By Diane M. Sosovec, RN, MS
Climate and environmental factors may increase some individual's suscepti-bility to dry skin or even chronic irritant dermatitis. In the fall and winter months, the cold, dry and windy weather may cause exposed skin to become dry, itchy and reddened. Indoor air that has been heated and lacks proper humidity may have the same effect. Combine these variables with frequent hand washing and glove use and the result may be compromised skin integrity. The practice of adhering to a simple hand care plan will minimize the effects of cold weather and low-humidified air by promoting healthy, intact skin.
Practices that may increase the risk of dermal reactions:
- Frequent hand washing Surgical scrub longer than 5 minutes
- Use of harsh antimicrobial soaps, i.e., chlorhexidine gluconate, iodophors, Dial® or Safeguard® hand soaps
- Indoor air quality; heated and dry in winter months
- Personal hand care products not approved by an infection control professional
- Use of highly fragranced, commercial hand lotions.
- Inappropriate use of topical agents
- Absence of an approved hand care protocol
Practices that may decrease the risk of dermal reactions:
- Use of powder-free gloves
- Use of a milder soap or scrub
- Use of an alcohol gel or rubReduced surgical scrub time (2 to 3 minutes is adequate) contingent on department policy
- Frequent use of an approved hand lotion/moisturizer
The practice of adhering to a simple hand-care plan will minimize the effects of cold weather and low-humidity air.
- Use tepid water.
- Use a mild soap or antimicrobial agent.
- Rinse hands thoroughly.
- Dry gently.
Hand disinfection (when hands are not visibly dirty)
- Apply an alcohol-based rub, gel or sanitizer.
- Liberally apply a water-based lotion/moisturizer or other approved hand-care product.
- Use gloves that moisturize, promote healing and soothe and protect skin from the symptoms of irritant dermatitis.
NOTE: Do not use over-the-counter hand-care products in the clinical environment. Only products that have been evaluated and approved by the Infection Control Department should be used.
If symptoms associated with a dermal reaction persist, seek advice from occupational health services. Most seasonal dermal reactions are temporary and are effectively managed through improved hand care.

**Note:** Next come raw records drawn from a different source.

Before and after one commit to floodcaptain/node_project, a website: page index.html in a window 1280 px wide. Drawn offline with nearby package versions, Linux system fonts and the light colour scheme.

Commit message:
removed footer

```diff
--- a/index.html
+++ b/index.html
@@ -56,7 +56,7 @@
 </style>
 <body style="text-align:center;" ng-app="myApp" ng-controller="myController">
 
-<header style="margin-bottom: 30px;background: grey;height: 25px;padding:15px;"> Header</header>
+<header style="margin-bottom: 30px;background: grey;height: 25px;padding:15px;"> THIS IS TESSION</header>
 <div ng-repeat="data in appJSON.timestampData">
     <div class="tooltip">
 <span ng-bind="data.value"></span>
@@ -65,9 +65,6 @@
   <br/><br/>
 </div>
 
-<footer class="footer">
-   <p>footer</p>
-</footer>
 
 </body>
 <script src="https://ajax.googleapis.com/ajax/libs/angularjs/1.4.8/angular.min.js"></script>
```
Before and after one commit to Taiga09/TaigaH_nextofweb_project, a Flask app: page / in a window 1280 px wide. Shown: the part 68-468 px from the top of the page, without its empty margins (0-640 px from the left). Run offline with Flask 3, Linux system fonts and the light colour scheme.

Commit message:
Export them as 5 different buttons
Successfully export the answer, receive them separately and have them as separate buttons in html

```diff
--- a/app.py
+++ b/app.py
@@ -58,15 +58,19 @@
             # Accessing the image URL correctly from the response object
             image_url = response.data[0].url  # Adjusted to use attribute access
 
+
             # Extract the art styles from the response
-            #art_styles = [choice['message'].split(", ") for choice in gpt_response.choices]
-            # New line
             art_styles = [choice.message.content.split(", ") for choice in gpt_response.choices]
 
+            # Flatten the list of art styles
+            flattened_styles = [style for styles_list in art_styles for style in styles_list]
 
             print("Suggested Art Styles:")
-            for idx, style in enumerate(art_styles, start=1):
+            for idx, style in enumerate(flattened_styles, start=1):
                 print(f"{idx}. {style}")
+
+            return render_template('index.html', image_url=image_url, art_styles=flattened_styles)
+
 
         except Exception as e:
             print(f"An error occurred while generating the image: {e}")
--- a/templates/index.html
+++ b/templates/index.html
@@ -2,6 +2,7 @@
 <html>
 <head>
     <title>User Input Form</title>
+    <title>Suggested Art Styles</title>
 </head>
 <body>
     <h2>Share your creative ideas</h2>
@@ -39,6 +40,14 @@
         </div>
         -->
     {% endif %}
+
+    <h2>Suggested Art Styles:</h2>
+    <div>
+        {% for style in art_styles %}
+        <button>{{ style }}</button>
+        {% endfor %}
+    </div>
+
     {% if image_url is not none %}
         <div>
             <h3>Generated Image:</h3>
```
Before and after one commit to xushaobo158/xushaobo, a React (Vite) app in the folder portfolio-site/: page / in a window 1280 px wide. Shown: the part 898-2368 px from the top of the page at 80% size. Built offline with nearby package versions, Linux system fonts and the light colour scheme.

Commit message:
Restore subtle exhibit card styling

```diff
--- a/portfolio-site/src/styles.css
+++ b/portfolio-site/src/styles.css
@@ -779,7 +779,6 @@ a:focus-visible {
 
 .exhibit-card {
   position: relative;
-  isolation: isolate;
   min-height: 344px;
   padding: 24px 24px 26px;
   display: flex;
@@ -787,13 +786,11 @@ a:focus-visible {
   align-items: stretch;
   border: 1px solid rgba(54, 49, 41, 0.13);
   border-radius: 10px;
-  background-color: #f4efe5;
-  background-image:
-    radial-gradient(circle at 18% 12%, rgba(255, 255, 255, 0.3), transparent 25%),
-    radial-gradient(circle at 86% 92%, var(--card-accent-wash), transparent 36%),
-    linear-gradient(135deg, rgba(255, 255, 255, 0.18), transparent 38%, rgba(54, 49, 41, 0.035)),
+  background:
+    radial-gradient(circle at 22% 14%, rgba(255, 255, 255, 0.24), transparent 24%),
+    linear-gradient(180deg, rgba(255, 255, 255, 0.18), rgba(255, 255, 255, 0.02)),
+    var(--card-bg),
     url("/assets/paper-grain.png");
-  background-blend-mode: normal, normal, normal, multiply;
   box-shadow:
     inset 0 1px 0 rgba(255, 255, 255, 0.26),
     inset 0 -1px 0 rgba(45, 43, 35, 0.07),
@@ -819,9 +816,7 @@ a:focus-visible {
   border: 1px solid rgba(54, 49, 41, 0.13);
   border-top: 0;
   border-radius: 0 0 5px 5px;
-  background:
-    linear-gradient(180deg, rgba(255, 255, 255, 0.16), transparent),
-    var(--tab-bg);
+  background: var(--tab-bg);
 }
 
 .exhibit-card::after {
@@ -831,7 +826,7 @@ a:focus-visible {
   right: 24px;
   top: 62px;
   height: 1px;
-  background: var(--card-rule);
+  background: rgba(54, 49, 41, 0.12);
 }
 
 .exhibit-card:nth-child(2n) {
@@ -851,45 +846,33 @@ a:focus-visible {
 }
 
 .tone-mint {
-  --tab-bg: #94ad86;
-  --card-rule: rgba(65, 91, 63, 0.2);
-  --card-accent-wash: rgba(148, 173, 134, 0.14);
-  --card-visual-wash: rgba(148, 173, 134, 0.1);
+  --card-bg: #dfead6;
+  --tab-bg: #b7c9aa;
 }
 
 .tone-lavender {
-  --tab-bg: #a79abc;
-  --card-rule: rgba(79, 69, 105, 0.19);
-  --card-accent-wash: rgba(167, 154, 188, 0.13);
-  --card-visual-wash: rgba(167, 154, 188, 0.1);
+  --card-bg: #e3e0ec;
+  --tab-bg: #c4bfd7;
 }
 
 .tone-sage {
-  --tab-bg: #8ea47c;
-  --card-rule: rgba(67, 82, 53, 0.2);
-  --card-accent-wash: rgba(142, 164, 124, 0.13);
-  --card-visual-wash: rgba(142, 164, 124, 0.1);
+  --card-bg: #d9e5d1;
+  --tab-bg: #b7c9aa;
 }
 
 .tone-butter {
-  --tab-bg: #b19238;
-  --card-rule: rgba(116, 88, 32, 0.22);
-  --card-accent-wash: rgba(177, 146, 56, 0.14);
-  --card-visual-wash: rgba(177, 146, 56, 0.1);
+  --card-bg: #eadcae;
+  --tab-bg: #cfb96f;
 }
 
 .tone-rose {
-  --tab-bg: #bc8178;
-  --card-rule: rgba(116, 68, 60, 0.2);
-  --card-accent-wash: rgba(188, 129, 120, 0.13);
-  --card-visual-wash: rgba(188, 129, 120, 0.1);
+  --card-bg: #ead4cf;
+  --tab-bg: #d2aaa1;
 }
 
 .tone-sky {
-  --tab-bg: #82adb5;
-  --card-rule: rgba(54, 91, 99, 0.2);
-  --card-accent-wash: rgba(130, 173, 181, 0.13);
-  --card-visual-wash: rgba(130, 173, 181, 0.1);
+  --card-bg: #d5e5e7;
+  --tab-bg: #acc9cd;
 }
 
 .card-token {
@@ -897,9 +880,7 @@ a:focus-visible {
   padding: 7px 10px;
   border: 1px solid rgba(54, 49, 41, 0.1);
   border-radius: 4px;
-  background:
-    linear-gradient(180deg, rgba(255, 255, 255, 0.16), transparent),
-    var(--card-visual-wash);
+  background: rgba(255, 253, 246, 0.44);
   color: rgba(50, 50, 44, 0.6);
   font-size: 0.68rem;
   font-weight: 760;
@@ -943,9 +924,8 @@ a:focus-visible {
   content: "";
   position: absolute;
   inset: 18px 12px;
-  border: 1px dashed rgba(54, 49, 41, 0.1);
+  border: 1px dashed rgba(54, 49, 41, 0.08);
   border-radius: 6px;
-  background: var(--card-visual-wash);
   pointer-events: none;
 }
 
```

Note: The information provided here is for general educational purposes and is not a substitute for specific medical advice by a physician. The information, programs and policies reviewed here are for illustrative purposes only. Each healthcare institution should tailor its policies, guidelines and approach to its unique circumstances, taking into account its facilities, employees and patient population.